*** DATA TO USE ***

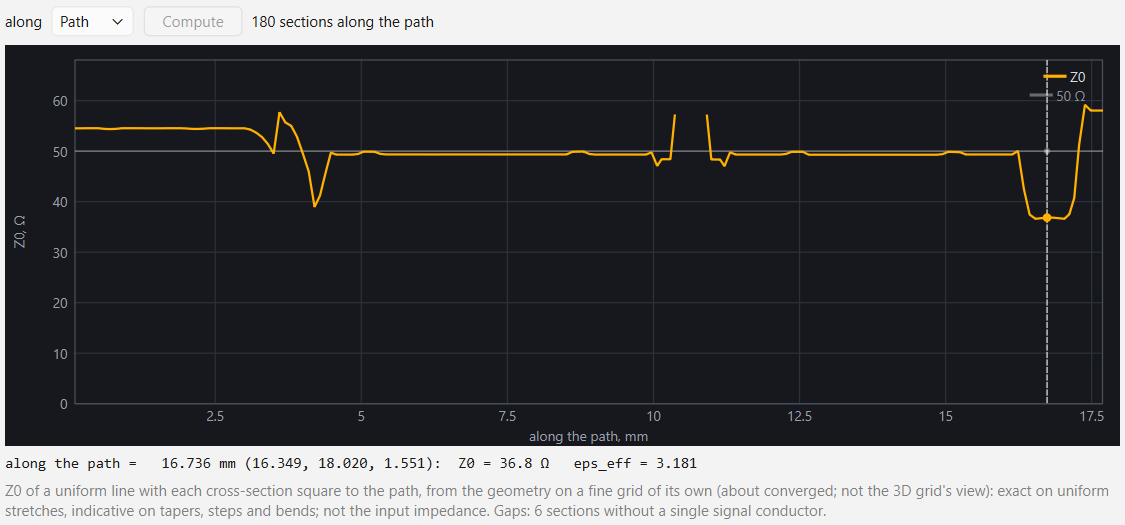
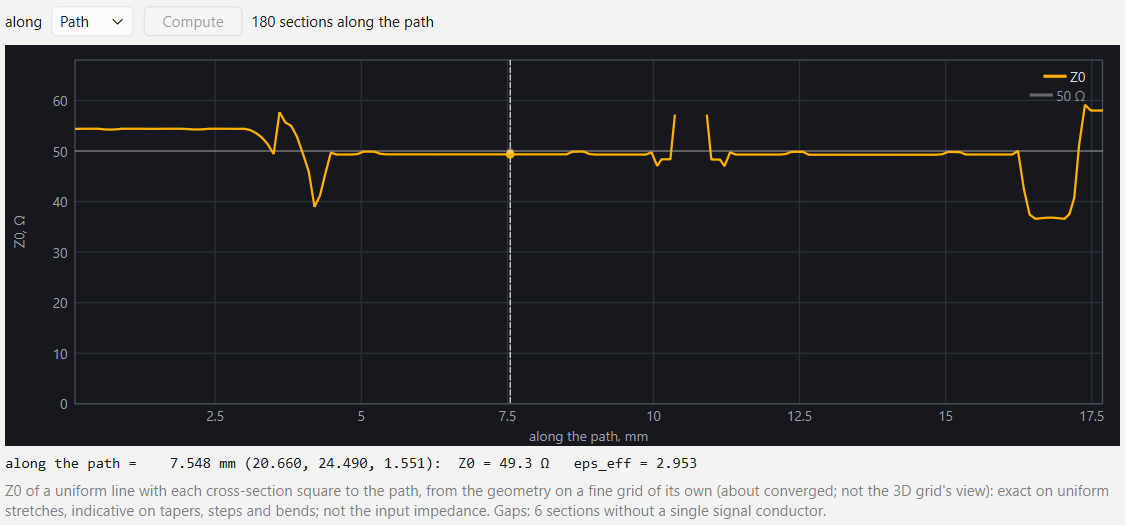
customcst: Z0 path sections span the model's height; section window in 3D
- The path's window is cut only across the path and along it, no longer in
  height: cut there, an SMA's coax above the board lost its shield's top
  (59 Ohm for 49) and the answer moved with the plane's height.
  check_path_profile: the plane high above the board reads the same Z0.
- The section window (half_width either side, the model's height) is drawn
  in 3D from two points on, at the path's start, and follows the profile
  window's marker.
- A note under Z0 path: half width >= half the widest part (a connector:
  its legs); 2 mm on an SMA launch read 54.5 Ohm for 49.2.
- Docs: the justswitch screenshot with the window.

diff --git a/customcst/view/geometry_view.py b/customcst/view/geometry_view.py
@@ -41,8 +41,11 @@
 #   - a double click on a point deletes it;
 #   - Shift + click near a segment inserts a point there;
 #   - on_path_changed(points) is called after every edit (m, in-plane).
-# set_path_section marks the cross-section the profile window reads: a
-# green bar across the path. In path mode the path's plane is shown over
+# The section window (set_path_section): what one cross-section of the
+# path profile takes in, a translucent green rectangle square to the path,
+# half_width to either side of it and over the model's whole height. Shown
+# with two points or more: at the path's start, or at the section under
+# the profile window's marker. In path mode the path's plane is shown over
 # the model's extent, translucent blue like the reference planes (through
 # the bodies: on a copper face it would z-fight).
 
@@ -95,7 +98,8 @@ PICK_COLORS = ((1.0, 0.85, 0.1, 1.0), (0.2, 0.9, 1.0, 1.0))   # points A, B; bla
 PICK_LINE_COLOR = (1.0, 1.0, 1.0, 0.9)
 PATH_COLOR = (1.0, 0.45, 0.1, 1.0)                # the Z0 path: orange
 PATH_START_COLOR = (1.0, 0.9, 0.2, 1.0)           # its first point
-PATH_SECTION_COLOR = (0.3, 1.0, 0.4, 1.0)         # the profile's section across it
+PATH_SECTION_COLOR = (0.3, 1.0, 0.4, 1.0)         # the section window's edge
+PATH_SECTION_FILL = (0.3, 1.0, 0.4, 0.15)         # and its fill
 PATH_PLANE_FILL = (0.05, 0.15, 0.7, 0.25)         # the path's plane in path mode
 PATH_PLANE_EDGE = REFERENCE_EDGE
 PATH_PX = 8                 # a click this close to a path point or segment hits it
@@ -448,7 +452,12 @@ class GeometryView:
         self._press = None
 
         self.path_line = scene.visuals.Line(color=PATH_COLOR, width=2.0, parent=self.view.scene)
-        self.path_section = scene.visuals.Line(color=PATH_SECTION_COLOR, width=3.0, parent=self.view.scene)
+        self.path_section = scene.visuals.Line(color=PATH_SECTION_COLOR, width=2.0, connect="segments",
+                                               parent=self.view.scene)
+        self.path_section_fill = scene.visuals.Mesh(color=PATH_SECTION_FILL, parent=self.view.scene)
+        self.path_section_fill.set_gl_state("translucent", depth_test=False, cull_face=False)
+        self.path_section_fill.order = 21
+        self.path_section_fill.visible = False
         self.path_markers = scene.visuals.Markers(parent=self.view.scene)
         self.path_plane = scene.visuals.Mesh(color=PATH_PLANE_FILL, parent=self.view.scene)
         self.path_plane_edge = scene.visuals.Line(color=PATH_PLANE_EDGE, width=2.0, connect="segments",
@@ -465,6 +474,8 @@ class GeometryView:
         self._path = None               # (axis, plane coordinate mm, (n, 2) in-plane points mm)
         self._path_shown = False        # drawn outside path mode too
         self._path_drag = None          # index of the point being moved
+        self._path_half_width = 0.0     # mm
+        self._path_section = None       # (center mm, across unit) of the profile's section, None: the start
         self.on_path_changed = None     # callback((n, 2) points m)
 
         self._init_headlight()
@@ -591,15 +602,16 @@ class GeometryView:
     # Z0 path
     # =====================================================
 
-    def set_path(self, axis, at, points, shown=False):
+    def set_path(self, axis, at, points, shown=False, half_width=0.0):
         """
         The Z0 path: in the plane normal to `axis` (0..2) at `at` (m), (n, 2)
         in-plane points (m, the other two axes in order). shown: drawn
-        outside path mode too.
+        outside path mode too. half_width (m): the section window's.
         """
         self._path = (int(axis), float(at) / SCENE_UNIT,
                       np.asarray(points, dtype=float).reshape(-1, 2) / SCENE_UNIT)
         self._path_shown = bool(shown)
+        self._path_half_width = float(half_width) / SCENE_UNIT
         self._draw_path()
 
     def set_path_shown(self, on):
@@ -613,15 +625,11 @@ class GeometryView:
         self.view.camera.interactive = True
         self._draw_path()
 
-    def set_path_section(self, center=None, across=None, half_width=0.0):
-        """The profile's cross-section: a bar from center - half_width * across to + (m); None hides it."""
-        if center is None:
-            self.path_section.visible = False
-        else:
-            ends = (np.asarray(center) + np.outer([-half_width, half_width], across)) / SCENE_UNIT
-            self.path_section.set_data(pos=ends.astype(np.float32))
-            self.path_section.visible = True
-        self.canvas.update()
+    def set_path_section(self, center=None, across=None):
+        """The section window at the profile's section: its point on the path (m), the unit across; None: the start."""
+        self._path_section = None if center is None else (np.asarray(center, dtype=float) / SCENE_UNIT,
+                                                          np.asarray(across, dtype=float))
+        self._draw_path()
 
     def path_points(self):
         """(n, 2) in-plane points of the path (m)."""
@@ -646,10 +654,35 @@ class GeometryView:
         if self.path_markers.visible:
             colors = np.array([PATH_START_COLOR] + [PATH_COLOR] * (len(points) - 1))
             self.path_markers.set_data(world, size=9, edge_width=1.5, face_color=colors, edge_color=(0, 0, 0, 1))
-        if not shown:
-            self.path_section.visible = False
+        self._draw_path_section(shown and len(points) >= 2)
         self._draw_path_plane()
         self.canvas.update()
+
+    def _draw_path_section(self, on):
+        """The section window: half_width across the path either side, the model's height."""
+        on = on and self._path_half_width > 0
+        self.path_section.visible = self.path_section_fill.visible = on
+        if not on:
+            return
+        axis, _, points = self._path
+        if self._path_section is not None:
+            center, across = self._path_section
+        else:
+            ends = self._path_world(points[:2])
+            along = ends[1] - ends[0]
+            normal = np.zeros(3)
+            normal[axis] = 1.0
+            across = np.cross(normal, along) / max(np.linalg.norm(along), 1e-12)
+            center = ends[0]
+        lo, hi = self._bounds
+        corners = np.empty((4, 3))
+        for n, (side, height) in enumerate(((-1, lo), (1, lo), (1, hi), (-1, hi))):
+            corners[n] = center + side * self._path_half_width * across
+            corners[n, axis] = height[axis]
+        corners = corners.astype(np.float32)
+        self.path_section_fill.set_data(vertices=corners, faces=np.array([[0, 1, 2], [0, 2, 3]], np.uint32),
+                                        color=PATH_SECTION_FILL)
+        self.path_section.set_data(pos=corners[[0, 1, 1, 2, 2, 3, 3, 0]])
 
     def _draw_path_plane(self):
         """In path mode: the path's plane over the model's extent (5 % margin)."""

diff --git a/customcst/solver/path_profile.py b/customcst/solver/path_profile.py
@@ -30,13 +30,13 @@
 #     hold the trace and its gaps, narrow enough not to cut a neighboring
 #     line: a conductor on the path's net cut by the side reads as ground;
 #   - a window rides along the path: each segment's grid and
-#     discretization cover only the box half_width across, half_width
-#     above and below the plane and half_width beyond its ends (bodies
-#     outside it are dropped, the slanted refinement looks only inside;
-#     build_grid's region). The whole rotated board took 2.3x as long, for
-#     the same Z0 within 0.4 Ohm (justswitch_v3). The box ends the section
-#     above and below too: the field of a line over its ground does not
-#     reach that far;
+#     discretization cover only the box half_width across and beyond its
+#     ends, over the model's whole height (bodies outside it are dropped,
+#     the slanted refinement looks only inside; build_grid's region). The
+#     whole rotated board took 2.3x as long, for the same Z0 within 0.4 Ohm
+#     (justswitch_v3). Cut in height too (half_width above and below the
+#     plane) it was 30 % faster again, but cut an SMA's coax shield above
+#     the board open: 59 Ohm for 49, and the answer moved with the plane;
 #   - a section whose discretization (and nets) equals the previous one's
 #     on the segment (a uniform run) takes its answer without a solve;
 #   - what joins out of the plane counts as in the axis profile: each node
@@ -157,8 +157,8 @@ def path_profile(geometry, project, path, vias=(), nets=None, progress=None):
         a0, a1 = float(rotation[2] @ p0), float(rotation[2] @ p1)
         s_c, w_at = float(rotation[0] @ p0), float(rotation[1] @ p0)
         reach = path.half_width
-        region = (np.array([s_c - reach, w_at - reach, a0 - reach]),
-                  np.array([s_c + reach, w_at + reach, a1 + reach]))
+        region = (np.array([s_c - reach, -np.inf, a0 - reach]),     # the whole height
+                  np.array([s_c + reach, np.inf, a1 + reach]))
         frame = Geometry(_inside([rotated_body(b, rotation) for b in geometry.bodies], region),
                          geometry.source)
         frame_vias = _inside([rotated_body(b, rotation) for b in vias], region)

diff --git a/customcst/view/main_window.py b/customcst/view/main_window.py
@@ -1320,7 +1320,7 @@ class MainWindow(QMainWindow):
         profile = self.profile_window.profile
         axis = profile.axis
         if axis < 0:
-            self.view.set_path_section(profile.points[index], profile.across[index], profile.half_width)
+            self.view.set_path_section(profile.points[index], profile.across[index])
             return
         coordinate = profile.sections[index].coordinate
         if self.mesh is None or not self.mesh.ok:
@@ -1355,7 +1355,7 @@ class MainWindow(QMainWindow):
             return
         self.view.set_path(UP_AXES.index(z0path["axis"]), z0path["at"] * MM,
                            np.asarray(z0path["points"], dtype=float).reshape(-1, 2) * MM,
-                           shown=self._path_on_profile())
+                           shown=self._path_on_profile(), half_width=z0path["half_width"] * MM)
         window = self.profile_window
         if not (self._path_on_profile() and window.profile is not None and window.profile.sections):
             self.view.set_path_section(None)
@@ -1422,6 +1422,12 @@ class MainWindow(QMainWindow):
         row.setData(0, Qt.UserRole, ("info", "z0path", None))
         row.setForeground(1, QColor("#2a2"))
         row.setToolTip(1, f"({u}, {v}) mm: " + ", ".join(f"({p[0]:g}, {p[1]:g})" for p in points))
+        note = self._note_row(section, "z0path", "half width ≥ half the widest part (connector: its legs)",
+                              "#888")
+        note.setToolTip(0, "Each cross-section spans the half width to either side of the path. What its "
+                           "side cuts counts as ground, but a ground beyond it is left out and Z0 reads "
+                           "high (an SMA launch with 2 mm: 54.5 Ω for 49.2). Not wider than needed: a "
+                           "neighboring line inside it would be a second conductor.")
         section.setExpanded(True)
         self.tree.blockSignals(False)
 

diff --git a/customcst/checks/check_path_profile.py b/customcst/checks/check_path_profile.py
@@ -13,6 +13,10 @@
 #   - its profile along x cuts it obliquely (1 / cos 30 wider): Z0 low by
 #     more than 5 %;
 #   - sections at most SECTION_STEP apart on a uniform run;
+#   - the plane drawn high above the board (half_width over its height
+#     above the ground) reads the same Z0: the section spans the model's
+#     height whatever the plane (cut in height, an SMA's coax above a
+#     board lost its shield);
 #   - a path with a vertex (the turned line, then back along x) gives
 #     sections on both segments, none at the vertex, coordinates growing
 #     along the path.
@@ -111,6 +115,12 @@ def main():
         check("straight line: the path profile reads the converged Z0",
               len(z) > 5 and abs(np.median(z) / reference - 1) < 0.015,
               f"{np.median(z):.2f} Ω vs {reference:.2f} ± {converged.estimate[1]:.2f} Ω converged")
+        high = line_path([(-2, 0), (2, 0)])
+        high.at += 1.5 * HALF_WIDTH
+        z_high = finite(path_profile(g, project, high, nets=nets))
+        check("the plane high above the board reads the same Z0",
+              len(z_high) > 5 and abs(np.median(z_high) / np.median(z) - 1) < 0.002,
+              f"{np.median(z_high):.2f} Ω at {high.at / MM:.2f} mm vs {np.median(z):.2f} Ω")
         gaps = np.diff(straight.coordinates)
         check("sections at most SECTION_STEP apart", gaps.max() <= SECTION_STEP * 1.0001,
               f"{len(straight.sections)} sections over 4 mm, largest gap {gaps.max() / MM:.3f} mm")

diff --git a/customcst/project/project_file.py b/customcst/project/project_file.py
@@ -81,8 +81,9 @@ Z0PATH_PARAMS = (
     Param("at", "plane at", 0.0, unit="mm", tooltip="The plane's coordinate along its axis"),
     Param("half_width", "section half width", 2.0, minimum=0.05, unit="mm",
           tooltip="How far each cross-section reaches to either side of the path: wider than "
-                  "the trace and its gaps, narrower than the distance to the next line "
-                  "(also above and below the plane: keep the ground planes inside)"),
+                  "the trace and its gaps, narrower than the distance to the next line. "
+                  "It must reach the ground: at a connector, its legs (half the connector's "
+                  "width or a bit more)"),
 )
 
 

diff --git a/customcst/ARCHITECTURE.md b/customcst/ARCHITECTURE.md
@@ -474,8 +474,9 @@ clicks in the model, and its cross-sections are square to every segment.
 
 The justswitch board (KiCad): the path from the connector pin, around the
 bends and over the series capacitor to the switch pin, in orange; the
-path's plane (the top copper) in translucent blue; the green bar is the
-section under the profile's marker, in the narrowed trace at the switch.
+path's plane (the top copper) in translucent blue; in green the section
+window under the profile's marker (half_width 2 mm to either side, the
+model's whole height), on the first diagonal at 7.5 mm.
 Its profile: the straight runs and the diagonals at 49.3 Ohm, the
 narrowing at the switch 36.8 Ohm, the switch pad 58 Ohm; the gap is the
 capacitor (its metal joins the ground elsewhere: no signal there).
@@ -501,8 +502,11 @@ capacitor (its metal joins the ground elsewhere: no signal there).
   until the mesh (or the path) changes; Compute computes it, with a
   progress bar (along the path first each segment's grid and
   discretization, then the sections done of all). The wheel
-  over a path profile marks its section in 3D (a green bar across the
-  path).
+  over a path profile moves the section window in 3D to its
+  section: a translucent green rectangle square to the path, half_width
+  to either side and the model's whole height, i.e. what one section takes
+  in (shown from two points on, at the path's start until a profile's
+  marker moves it).
 - Each segment is solved in a frame of its own (the model rotated so the
   segment runs along the third axis) on a fine grid of its own
   (CELLS_PER_FEATURE 16, the merge distance scaled), one discretization
@@ -510,21 +514,26 @@ capacitor (its metal joins the ground elsewhere: no signal there).
   least 0.02 mm and at most 0.1 mm apart, none at a vertex. Each reaches
   `half_width` to either side; the conductors cut by its sides are ground.
   A window rides along the path: each segment is gridded and discretized
-  only in the box `half_width` across, above and below the plane and
-  beyond its ends (`build_grid(..., region=...)`: the domain ends there,
+  only in the box `half_width` across and beyond its ends, over the
+  model's whole height (cut in height too, an SMA's coax above the board
+  lost its shield's top: 59 Ohm for 49) (`build_grid(..., region=...)`: the domain ends there,
   the slanted refinement looks only inside; bodies outside are dropped).
   A section equal to the previous one (the same edges and nets, a uniform
   run) reuses its answer.
   The nodes take the 3D nets of the nearest nodes of the 3D grid, rotated
   back. So it reads about the converged Z0, not the 3D grid's view.
+- `half_width` must reach the ground: what the window's side cuts is
+  ground, but a side in the gap between the signal and its ground leaves
+  that ground out. On test_prep's SMA launch (legs ~3.25 mm from the pin)
+  2 mm read 54.5 Ohm for 49.2 (the plane's convergence); 4 mm reads 49.7.
 - Speed (idle CPU), justswitch_v3 (KiCad board, 5 segments, 18 mm, 180
   sections): 147 s on the whole rotated board; 64 s with the window (Z0
   within 0.4 Ohm, mean 0.007); 36 s with the discretization on numba
-  (the same profile bit for bit): the solves 16 s (157 of 180 sections,
-  two SuperLU solves of ~64 k nodes each, ~0.05 s), the discretization
-  14 s (now mostly the triangle-line crossings, numpy), the grids 2 s.
-  Threads do not help the solves (the GIL); a loaded CPU (an FDTD run
-  beside it) is several times slower.
+  (the same profile bit for bit); 51 s with the window over the whole
+  height (within 0.13 Ohm): the solves (two SuperLU solves a section,
+  ~0.05-0.1 s each), the discretization (now mostly the triangle-line
+  crossings, numpy), the grids 2 s. Threads do not help the solves (the
+  GIL); a loaded CPU (an FDTD run beside it) is several times slower.
 - `check_path_profile`: a microstrip, straight and turned 30 degrees: the
   path reads the converged Z0 (within 1.5 %), sections at most 0.1 mm
   apart, flat along the turned line, where the axis profile cuts it > 5 %

diff --git a/customcst/README.md b/customcst/README.md
@@ -91,7 +91,8 @@ It shows which part of the feed is off 50 Ω.
 **The Z0 profile along a drawn path**: click the path along the trace in
 the 3D view (the plane in blue), and every cross-section is cut square to
 it, through the bends and diagonals. Here a KiCad board from the
-connector to the switch, the marker in the narrowing at the switch pin.
+connector to the switch; the green window is what the section under the
+profile's marker takes in.
 
 ![Z0 path](docs/images/z0_path.png)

*** End of DATA TO USE ***

_WHAT TO WORK ON:_
Extract from the listing above the lines between the line containing "- The section" and the line containing "- Docs: the", keeping both of those lines. Output nothing else.

_YOUR RESPONSE:_
- The section window (half_width either side, the model's height) is drawn
  in 3D from two points on, at the path's start, and follows the profile
  window's marker.
- A note under Z0 path: half width >= half the widest part (a connector:
  its legs); 2 mm on an SMA launch read 54.5 Ohm for 49.2.
- Docs: the justswitch screenshot with the window.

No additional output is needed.